THE SMITHSONIAN INSTITUTION AND ITS DEPENDENCIES.
The lamented death of Major Powell should not affect the work of the two great national institutions for the creation and organization of which he was chiefly responsible. Powell resigned the directorship of the U. S. Geological Survey in 1894, leaving it one of the strongest scientific agencies of the government. During the later years of his life when his health began to fail, he entrusted the administration of the Bureau of American Ethnology to his principal assistant, Dr. W J McGee, who was given the title 'ethnologist in charge.' Such divided control is not usually advisable, but in this case there was perfect sympathy and cooperation, and Major Powell appeared to have provided with remarkable foresight for the continuation of the work that he had inaugurated and successfully conducted. It is a serious blow to scientific work under the government and to anthropology in the country that Powell's plans have failed.

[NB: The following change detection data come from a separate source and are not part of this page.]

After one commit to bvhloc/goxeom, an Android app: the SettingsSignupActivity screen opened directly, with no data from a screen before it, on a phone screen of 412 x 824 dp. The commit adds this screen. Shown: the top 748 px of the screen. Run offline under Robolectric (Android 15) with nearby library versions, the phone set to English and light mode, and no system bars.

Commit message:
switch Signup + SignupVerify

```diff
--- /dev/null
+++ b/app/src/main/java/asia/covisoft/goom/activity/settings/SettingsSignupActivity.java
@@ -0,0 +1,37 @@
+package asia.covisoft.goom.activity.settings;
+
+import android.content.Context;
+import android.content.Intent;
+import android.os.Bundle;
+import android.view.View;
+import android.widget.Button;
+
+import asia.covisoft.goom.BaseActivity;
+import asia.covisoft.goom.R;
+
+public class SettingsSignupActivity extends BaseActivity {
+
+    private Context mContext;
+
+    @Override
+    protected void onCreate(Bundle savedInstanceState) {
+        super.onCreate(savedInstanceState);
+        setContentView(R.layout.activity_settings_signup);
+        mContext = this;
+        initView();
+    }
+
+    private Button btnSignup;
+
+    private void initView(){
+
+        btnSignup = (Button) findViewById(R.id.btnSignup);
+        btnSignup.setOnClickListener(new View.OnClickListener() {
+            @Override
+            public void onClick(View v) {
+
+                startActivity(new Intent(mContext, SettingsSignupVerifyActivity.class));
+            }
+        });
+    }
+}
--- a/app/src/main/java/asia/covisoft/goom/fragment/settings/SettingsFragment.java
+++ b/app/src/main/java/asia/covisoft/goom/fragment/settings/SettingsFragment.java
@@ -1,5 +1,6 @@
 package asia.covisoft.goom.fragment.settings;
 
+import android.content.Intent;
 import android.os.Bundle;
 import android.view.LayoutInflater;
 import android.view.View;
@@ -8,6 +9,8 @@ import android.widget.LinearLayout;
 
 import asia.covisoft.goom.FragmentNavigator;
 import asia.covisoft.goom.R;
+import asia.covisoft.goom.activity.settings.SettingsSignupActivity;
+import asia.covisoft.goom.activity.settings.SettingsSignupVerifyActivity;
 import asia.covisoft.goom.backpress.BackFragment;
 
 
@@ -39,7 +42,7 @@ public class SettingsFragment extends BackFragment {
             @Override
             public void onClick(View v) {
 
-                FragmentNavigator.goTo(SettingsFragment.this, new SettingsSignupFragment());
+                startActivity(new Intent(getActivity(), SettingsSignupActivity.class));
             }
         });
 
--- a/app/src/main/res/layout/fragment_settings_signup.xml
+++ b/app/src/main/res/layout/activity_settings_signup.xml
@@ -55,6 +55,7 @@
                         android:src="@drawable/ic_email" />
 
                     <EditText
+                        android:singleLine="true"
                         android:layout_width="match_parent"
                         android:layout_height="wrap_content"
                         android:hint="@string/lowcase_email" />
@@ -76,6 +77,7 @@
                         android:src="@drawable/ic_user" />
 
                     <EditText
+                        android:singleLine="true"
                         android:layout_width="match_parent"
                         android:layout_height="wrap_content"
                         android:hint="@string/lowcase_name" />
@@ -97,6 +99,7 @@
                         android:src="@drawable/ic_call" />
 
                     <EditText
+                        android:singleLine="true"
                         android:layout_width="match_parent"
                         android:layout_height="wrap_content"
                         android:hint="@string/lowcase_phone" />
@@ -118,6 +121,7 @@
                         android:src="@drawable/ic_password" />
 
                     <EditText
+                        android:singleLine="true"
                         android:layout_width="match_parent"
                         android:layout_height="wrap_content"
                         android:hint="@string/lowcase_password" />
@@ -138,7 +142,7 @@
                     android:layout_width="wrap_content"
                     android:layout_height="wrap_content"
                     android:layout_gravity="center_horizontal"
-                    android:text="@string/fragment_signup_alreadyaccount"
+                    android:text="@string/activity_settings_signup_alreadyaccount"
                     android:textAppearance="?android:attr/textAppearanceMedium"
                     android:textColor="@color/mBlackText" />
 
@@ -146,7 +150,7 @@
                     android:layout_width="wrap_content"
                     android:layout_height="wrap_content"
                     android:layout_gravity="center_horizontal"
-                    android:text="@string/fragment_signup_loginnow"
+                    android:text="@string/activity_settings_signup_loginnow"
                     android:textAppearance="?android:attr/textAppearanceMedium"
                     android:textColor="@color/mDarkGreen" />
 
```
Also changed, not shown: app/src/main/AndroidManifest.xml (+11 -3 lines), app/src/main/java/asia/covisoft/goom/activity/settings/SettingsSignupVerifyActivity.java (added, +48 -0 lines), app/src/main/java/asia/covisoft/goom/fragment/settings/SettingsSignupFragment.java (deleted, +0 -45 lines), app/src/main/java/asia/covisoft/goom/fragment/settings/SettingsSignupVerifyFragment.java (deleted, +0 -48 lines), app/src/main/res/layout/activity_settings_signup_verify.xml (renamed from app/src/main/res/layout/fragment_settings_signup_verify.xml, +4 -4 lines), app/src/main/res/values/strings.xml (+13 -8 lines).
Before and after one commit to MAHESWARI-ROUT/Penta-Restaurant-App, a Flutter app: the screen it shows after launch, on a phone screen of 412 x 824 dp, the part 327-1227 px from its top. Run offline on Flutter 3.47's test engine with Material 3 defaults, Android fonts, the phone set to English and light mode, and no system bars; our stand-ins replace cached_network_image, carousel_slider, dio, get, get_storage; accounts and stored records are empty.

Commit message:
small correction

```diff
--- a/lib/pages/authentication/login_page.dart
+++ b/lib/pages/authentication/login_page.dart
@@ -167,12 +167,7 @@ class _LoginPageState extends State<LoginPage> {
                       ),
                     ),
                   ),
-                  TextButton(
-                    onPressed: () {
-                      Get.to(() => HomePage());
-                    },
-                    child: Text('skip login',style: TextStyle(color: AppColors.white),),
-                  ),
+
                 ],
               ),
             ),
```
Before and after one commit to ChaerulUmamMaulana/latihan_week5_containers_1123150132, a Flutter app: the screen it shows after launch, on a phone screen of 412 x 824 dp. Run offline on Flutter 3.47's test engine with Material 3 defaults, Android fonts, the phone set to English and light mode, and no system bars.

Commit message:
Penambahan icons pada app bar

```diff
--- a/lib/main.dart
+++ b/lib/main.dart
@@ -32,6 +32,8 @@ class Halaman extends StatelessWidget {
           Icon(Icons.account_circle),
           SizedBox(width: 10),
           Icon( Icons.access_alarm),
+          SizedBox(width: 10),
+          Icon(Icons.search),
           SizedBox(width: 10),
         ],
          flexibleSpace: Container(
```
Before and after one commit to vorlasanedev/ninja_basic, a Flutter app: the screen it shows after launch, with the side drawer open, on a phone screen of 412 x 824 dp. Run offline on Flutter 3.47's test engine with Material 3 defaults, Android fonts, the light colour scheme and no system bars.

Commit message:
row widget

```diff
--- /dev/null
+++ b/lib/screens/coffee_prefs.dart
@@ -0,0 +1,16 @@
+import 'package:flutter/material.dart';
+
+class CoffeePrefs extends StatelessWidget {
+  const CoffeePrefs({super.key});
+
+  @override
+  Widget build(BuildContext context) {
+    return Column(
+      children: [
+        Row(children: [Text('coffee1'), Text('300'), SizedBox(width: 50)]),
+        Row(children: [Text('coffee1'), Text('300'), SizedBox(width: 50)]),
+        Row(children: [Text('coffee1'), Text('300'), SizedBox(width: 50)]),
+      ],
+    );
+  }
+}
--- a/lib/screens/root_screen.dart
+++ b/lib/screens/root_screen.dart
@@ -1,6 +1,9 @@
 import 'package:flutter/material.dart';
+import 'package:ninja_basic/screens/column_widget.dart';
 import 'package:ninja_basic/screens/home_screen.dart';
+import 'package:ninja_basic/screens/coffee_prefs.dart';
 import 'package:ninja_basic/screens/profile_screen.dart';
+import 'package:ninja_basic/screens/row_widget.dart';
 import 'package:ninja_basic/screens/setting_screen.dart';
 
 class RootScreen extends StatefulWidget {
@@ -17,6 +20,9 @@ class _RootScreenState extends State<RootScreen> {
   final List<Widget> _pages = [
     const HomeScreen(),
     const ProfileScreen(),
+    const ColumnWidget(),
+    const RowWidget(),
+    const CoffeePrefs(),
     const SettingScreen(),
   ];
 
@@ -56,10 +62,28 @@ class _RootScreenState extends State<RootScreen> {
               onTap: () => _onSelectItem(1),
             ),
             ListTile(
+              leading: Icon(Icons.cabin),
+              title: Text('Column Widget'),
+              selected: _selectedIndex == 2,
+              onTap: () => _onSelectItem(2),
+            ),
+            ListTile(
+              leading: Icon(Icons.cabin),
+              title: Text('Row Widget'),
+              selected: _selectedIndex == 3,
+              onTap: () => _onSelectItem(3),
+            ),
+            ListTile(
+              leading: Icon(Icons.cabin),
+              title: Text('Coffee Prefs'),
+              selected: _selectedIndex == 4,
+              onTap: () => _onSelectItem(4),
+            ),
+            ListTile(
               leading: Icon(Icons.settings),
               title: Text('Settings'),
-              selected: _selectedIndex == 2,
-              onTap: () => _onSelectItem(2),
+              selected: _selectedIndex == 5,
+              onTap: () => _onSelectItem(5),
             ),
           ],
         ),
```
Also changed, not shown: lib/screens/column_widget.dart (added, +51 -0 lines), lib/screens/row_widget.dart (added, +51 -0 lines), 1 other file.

Many do not know that three of the important scientific institutions supported by the government are administered by the Smithsonian Institution namely, the National Museum, the National Zoological Park and the Bureau of American Ethnology. The two first secretaries of the Smithsonian, Henry and Baird, were always ready to undertake plans for 'the increase and diffusion of knowledge among men,' in accordance with the terms of Smithson's remarkable bequest. When a scientific movement had been inaugurated they were glad to place it under the conditions most favorable to its development. It suffices to mention the weather reports inaugurated by Henry and now conducted as the' Weather Bureau under the Department of Agriculture, and the movement for fisheries inaugurated by Baird, which has become the Fish Commission. In accordance with this policy, Henry recommended the separation of the National Museum from the Smithsonian Institution, believing that it would be more liberally supported under direct governmental control and that the institution would be freed for work that it only could do.
The policy of his predecessors has not been followed by the present secretary of the institution. It is generally believed that the miserable building of the museum would long ago have been replaced by a building such as is possessed by the American Museum of Natural History in New York City and that the collections would be far larger and more symmetrical than they are if the museum had been handed over to the Department of Agriculture. The development of the museum under adverse conditions was largely due to the late G. Brown Goode. On the occasion of his death some six years ago, however, the secretary of the institution did not for some time appoint a successor at the museum, but divided the work among three head curators. Now, on the occasion of the death of Major Powell, the secretary has given to one of these curators the directorship of the Bureau of American Ethnology, not, however, giving him the title of 'director,' but that of 'chief,' thus lessening the importance of the position, while subordinating it to the National Museum and to the secretary of the institution. If this were done in order that the secretary might take more direct interest in the work of the